That’s the best-case scenario. What is far scarier is the possibility that we might take the adage seriously and come to believe it.
(4) From the perspective of orthodox Christianity, “America is great because she is good” badly muddles our thinking about democracy. For all their emphasis on the importance of virtue to the survival of the republic, the Framers of the Constitution proceeded from a skeptical view of human nature in erecting the framework of government for the new nation. “What is government itself but the greatest of all commentaries on human nature?” James Madison famously asked in Federalist #51. “If men were angels, no government would be necessary.” Although the Framers hoped that virtuous leaders would often hold office, they by no means took that for granted. On the contrary, they assumed that humans were predominantly self-interested (as did Tocqueville). This meant that unlimited power was always a threat to liberty—whether it was wielded by a king, by elected representatives, or by the people directly—and they instituted a series of checks and balances into the constitutional system to curb that possibility.
The Framers’ skeptical view of human nature was a casualty of the democratic revolution that unfolded during the first half-century of American independence. The democratic ethos that dominated the American mentality by the 1830s took for granted the unassailable moral authority of the majority.
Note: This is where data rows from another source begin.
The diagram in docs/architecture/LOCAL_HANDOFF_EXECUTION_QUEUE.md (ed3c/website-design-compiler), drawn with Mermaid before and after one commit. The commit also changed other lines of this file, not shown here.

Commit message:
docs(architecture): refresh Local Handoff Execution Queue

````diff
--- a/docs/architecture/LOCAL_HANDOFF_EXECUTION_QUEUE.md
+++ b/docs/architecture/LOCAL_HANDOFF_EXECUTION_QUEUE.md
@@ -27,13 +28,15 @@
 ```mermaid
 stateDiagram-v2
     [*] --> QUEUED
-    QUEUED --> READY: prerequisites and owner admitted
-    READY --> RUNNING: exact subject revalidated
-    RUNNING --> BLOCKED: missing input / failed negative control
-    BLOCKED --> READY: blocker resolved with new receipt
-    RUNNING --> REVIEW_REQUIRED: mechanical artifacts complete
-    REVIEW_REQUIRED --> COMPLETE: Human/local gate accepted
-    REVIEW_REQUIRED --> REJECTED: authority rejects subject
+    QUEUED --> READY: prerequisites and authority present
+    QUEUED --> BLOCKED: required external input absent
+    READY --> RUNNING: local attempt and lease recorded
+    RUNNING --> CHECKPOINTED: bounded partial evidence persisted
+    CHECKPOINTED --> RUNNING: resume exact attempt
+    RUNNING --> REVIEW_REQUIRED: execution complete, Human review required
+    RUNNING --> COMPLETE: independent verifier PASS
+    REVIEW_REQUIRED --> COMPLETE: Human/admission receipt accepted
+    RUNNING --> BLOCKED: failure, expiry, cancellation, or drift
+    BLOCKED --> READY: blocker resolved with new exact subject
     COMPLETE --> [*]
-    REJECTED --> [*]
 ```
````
The conviction that majority rule invariably promotes moral outcomes is nonsensical unless it rests on a positive view of human nature, an unstated assumption that men and women are, at bottom, basically good.
I fear that “America is great because she is good” reinforces this view, a view that flies in the face of orthodox Christian teaching and undermines the very foundation of the gospel and the glory of the Cross. As Christians, we are free to give our qualified support to democracy, but we must do so for the right reasons. In his little-remembered essay “Membership,” C. S. Lewis reminds us that the best argument for democracy is not human goodness, but human fallenness. “There are two opposite reasons” for endorsing democracy, Lewis wrote:
You may think all men so good that they deserve a share in the government of the commonwealth, and so wise that the commonwealth needs their advice. That is, in my opinion, the false, romantic doctrine of democracy. On the other hand, you may believe fallen men to be so wicked that not one of them can be trusted with any irresponsible power over his fellows. That I believe to be the true ground of democracy.
“America is great because she is good” perpetuates a false doctrine of democracy.
(5) It follows that “America is great because she is good” promotes self-congratulation rather than gratitude. As more than one commentator on this blog has observed, a close reading of Tocqueville’s analysis points more to divine grace than human virtue. In explaining the flourishing of American liberty in the 1830s, Tocqueville credited “a thousand circumstances independent of man’s will,” laws and legal practices inherited from earlier generations, and a range of moral and intellectual habits, including a hefty dose of self-interest. In place of such complexity, the quote that we so love substitutes a simplistic formula with little room for God’s unmerited favor. A works-based righteousness is lurking here. For the Christian, “Lord, I thank you that I am not as other men are” is as unbecoming in politics as in any other arena of discipleship.